§ **TASK REQUIREMENTS**: For each record below, output its text exactly and skip any picture.

──────── LISTED RECORDS

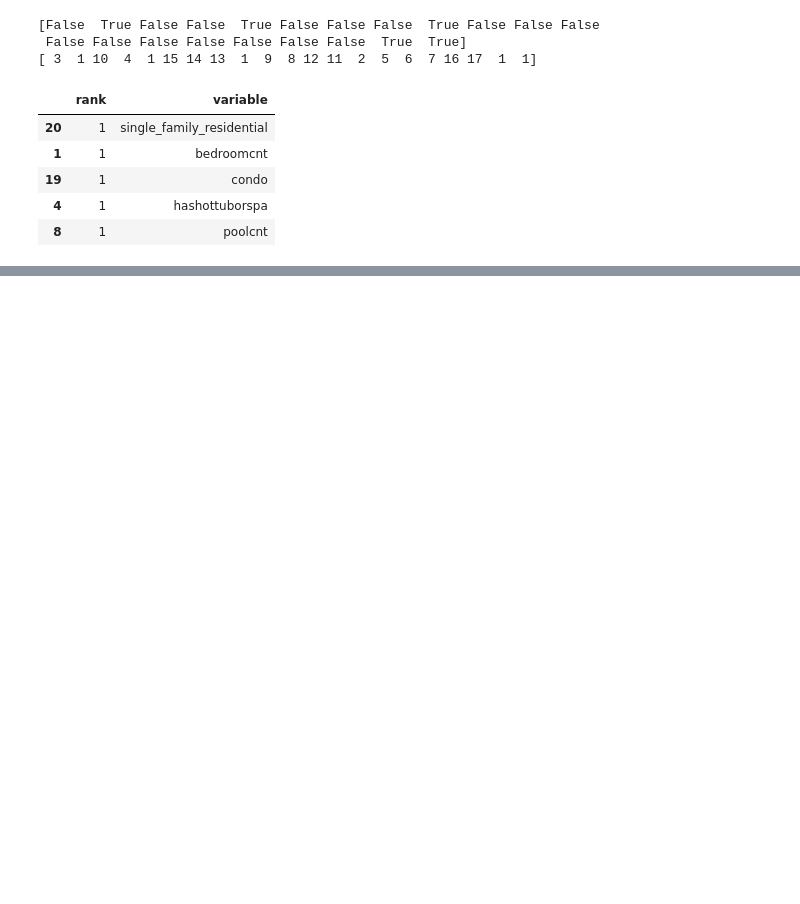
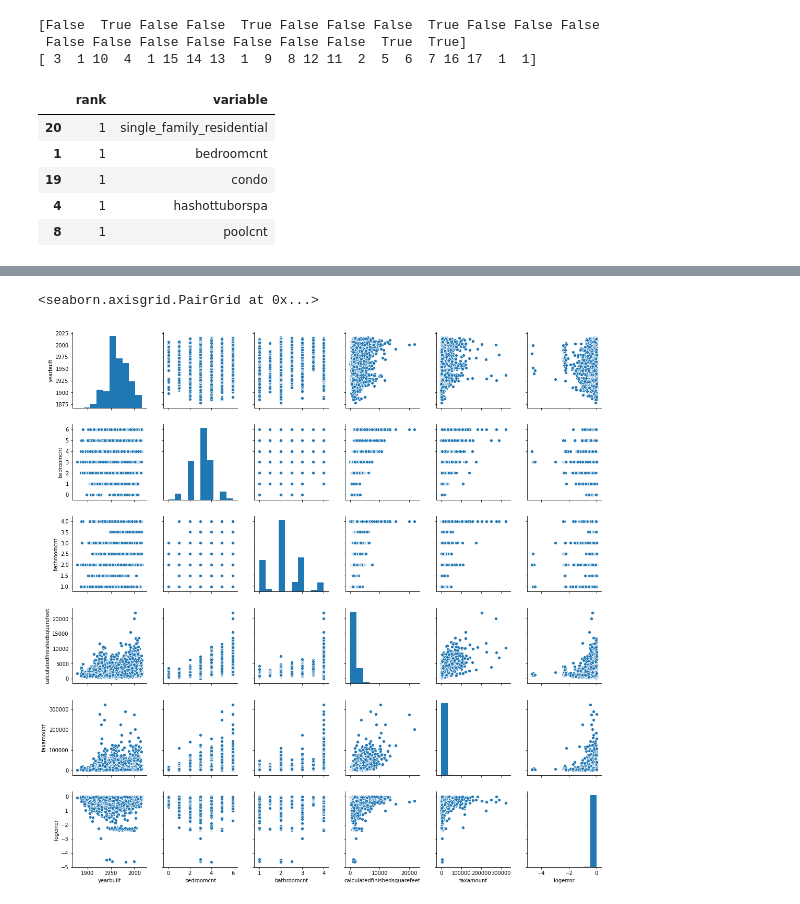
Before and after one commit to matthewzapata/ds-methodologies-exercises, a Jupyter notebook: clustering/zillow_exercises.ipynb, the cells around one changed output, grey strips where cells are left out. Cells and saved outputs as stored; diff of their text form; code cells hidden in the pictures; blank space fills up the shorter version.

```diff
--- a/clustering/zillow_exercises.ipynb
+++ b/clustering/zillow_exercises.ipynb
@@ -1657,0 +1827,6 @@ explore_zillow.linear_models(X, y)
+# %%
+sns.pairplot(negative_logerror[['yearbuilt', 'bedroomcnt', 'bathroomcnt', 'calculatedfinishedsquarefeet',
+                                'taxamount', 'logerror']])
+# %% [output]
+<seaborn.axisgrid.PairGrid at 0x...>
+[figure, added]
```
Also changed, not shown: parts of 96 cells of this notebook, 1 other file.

────────────────

§ **RESULT BELOW**:
Before and after one commit to matthewzapata/ds-methodologies-exercises, a Jupyter notebook: clustering/zillow_exercises.ipynb, the cells around one changed output, grey strips where cells are left out. Cells and saved outputs as stored; diff of their text form; code cells hidden in the pictures; blank space fills up the shorter version.

```diff
--- a/clustering/zillow_exercises.ipynb
+++ b/clustering/zillow_exercises.ipynb
@@ -1657,0 +1827,6 @@ explore_zillow.linear_models(X, y)
+# %%
+sns.pairplot(negative_logerror[['yearbuilt', 'bedroomcnt', 'bathroomcnt', 'calculatedfinishedsquarefeet',
+                                'taxamount', 'logerror']])
+# %% [output]
+<seaborn.axisgrid.PairGrid at 0x...>
+[figure, added]
```
Also changed, not shown: parts of 96 cells of this notebook, 1 other file.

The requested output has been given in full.